The press coverage of the same-sex marriage case was not uniformly distinguished. Particularly problematic were reports that evangelical ministers would combat the Court’s decision by refusing to have same sex marriages in their churches. The implication was the Court decision had something to say about what happens in churches. It, of course, had zero effect on the decisions religious leaders are entitled to make and act upon in determining who can and cannot be married in their houses of worship. The Court’s decision had absolutely nothing to say about what happens in any part of the private sector. Only in rare cases, does the Constitution reach beyond the regulation of government action. Nothing in our Constitution prevents a private employer from discriminating on the basis of sexual orientation, let alone dictating to a minister who he or she shall marry.
I don’t expect that our law will ever intrude on these ministerial decisions. In a major decision last Thursday, however, the EEOC ruled that employment discrimination on the basis of sexual orientation was a form of sex discrimination in violation of Federal law. See here. It seems apparent that the decision applies to private and public employers. As a formal matter, the EEOC is obviously correct. If a man is involved with a man and is fired for it, but a woman would not have been fired, the discrimination is clearly based on the sex of the employee. The same argument was used to support the view that bans on interracial marriage were a form of race discrimination. But the EEOC did not rely exclusively on a formal argument. It observed that discrimination on the basis of sexual orientation involved sex-based assumptions, norms, and stereotypes. The agency also argued that discrimination on the basis of sexual orientation was associational discrimination based upon sex.

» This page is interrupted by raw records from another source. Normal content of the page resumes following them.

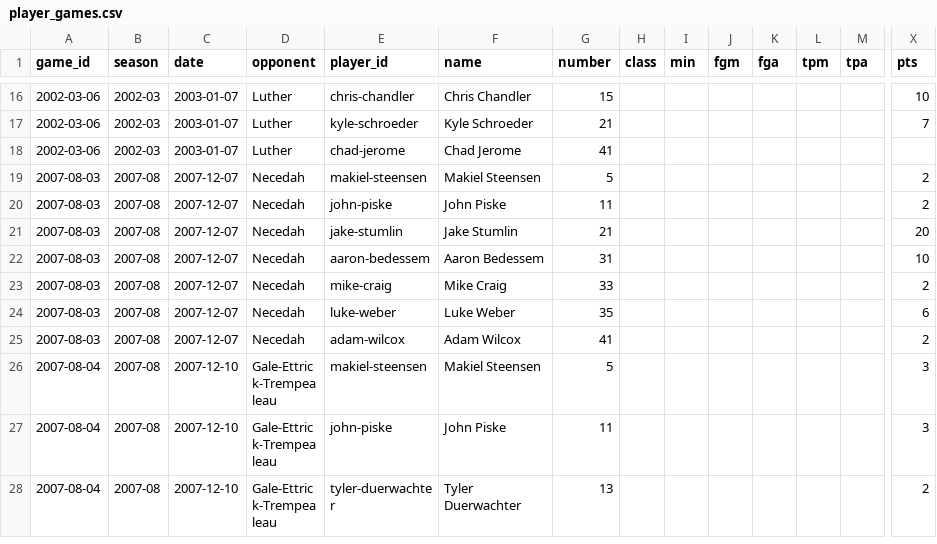
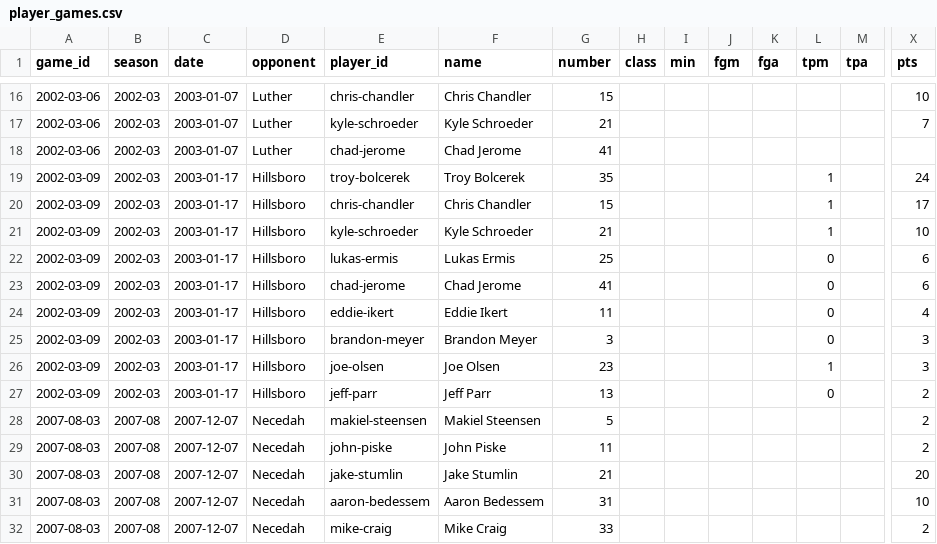
Before and after one commit to jparr021/bangor-basketball, a CSV file: data/player_games.csv, drawn as a sheet; only a part is shown, gaps mark what is left out; the shorter side is filled out with more unchanged rows; rows hold the shown columns only; the diff names each change by its address in the sheet, - before the commit and + after, or states it on an @@ line.

```diff
--- a/data/player_games.csv
+++ b/data/player_games.csv
+row 19: 2002-03-09 | 2002-03 | 2003-01-17 | Hillsboro | troy-bolcerek | Troy Bolcerek | 35 |  |  |  |  | 1 |  | 24
+row 20: 2002-03-09 | 2002-03 | 2003-01-17 | Hillsboro | chris-chandler | Chris Chandler | 15 |  |  |  |  | 1 |  | 17
+row 21: 2002-03-09 | 2002-03 | 2003-01-17 | Hillsboro | kyle-schroeder | Kyle Schroeder | 21 |  |  |  |  | 1 |  | 10
+row 22: 2002-03-09 | 2002-03 | 2003-01-17 | Hillsboro | lukas-ermis | Lukas Ermis | 25 |  |  |  |  | 0 |  | 6
+row 23: 2002-03-09 | 2002-03 | 2003-01-17 | Hillsboro | chad-jerome | Chad Jerome | 41 |  |  |  |  | 0 |  | 6
+row 24: 2002-03-09 | 2002-03 | 2003-01-17 | Hillsboro | eddie-ikert | Eddie Ikert | 11 |  |  |  |  | 0 |  | 4
+row 25: 2002-03-09 | 2002-03 | 2003-01-17 | Hillsboro | brandon-meyer | Brandon Meyer | 3 |  |  |  |  | 0 |  | 3
+row 26: 2002-03-09 | 2002-03 | 2003-01-17 | Hillsboro | joe-olsen | Joe Olsen | 23 |  |  |  |  | 1 |  | 3
+row 27: 2002-03-09 | 2002-03 | 2003-01-17 | Hillsboro | jeff-parr | Jeff Parr | 13 |  |  |  |  | 0 |  | 2
```
Also changed, not shown: data/games.csv, data/opponent_player_games.csv, 10 other files.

Unassailable as this analysis seems to be, there are reasons for concern that it may not stand up. In the same sex marriage case, the Court did not maintain that discrimination on the basis of sexual orientation was sex discrimination. Moreover, some federal courts have ruled that Congress did not intend to include discrimination on the basis of sexual orientation to be included in the concept of sex discrimination. That is probably right, but the EEOC suggests that these decisions are outdated and our conception of the nature of sex discrimination has evolved over time. I think we can expect that this issue will arrive sooner or later in the Supreme Court.
Whatever the outcome, hopefully the press will make it clear that the decision will have no impact on ministerial decisions affecting who can or cannot marry in their houses of worship.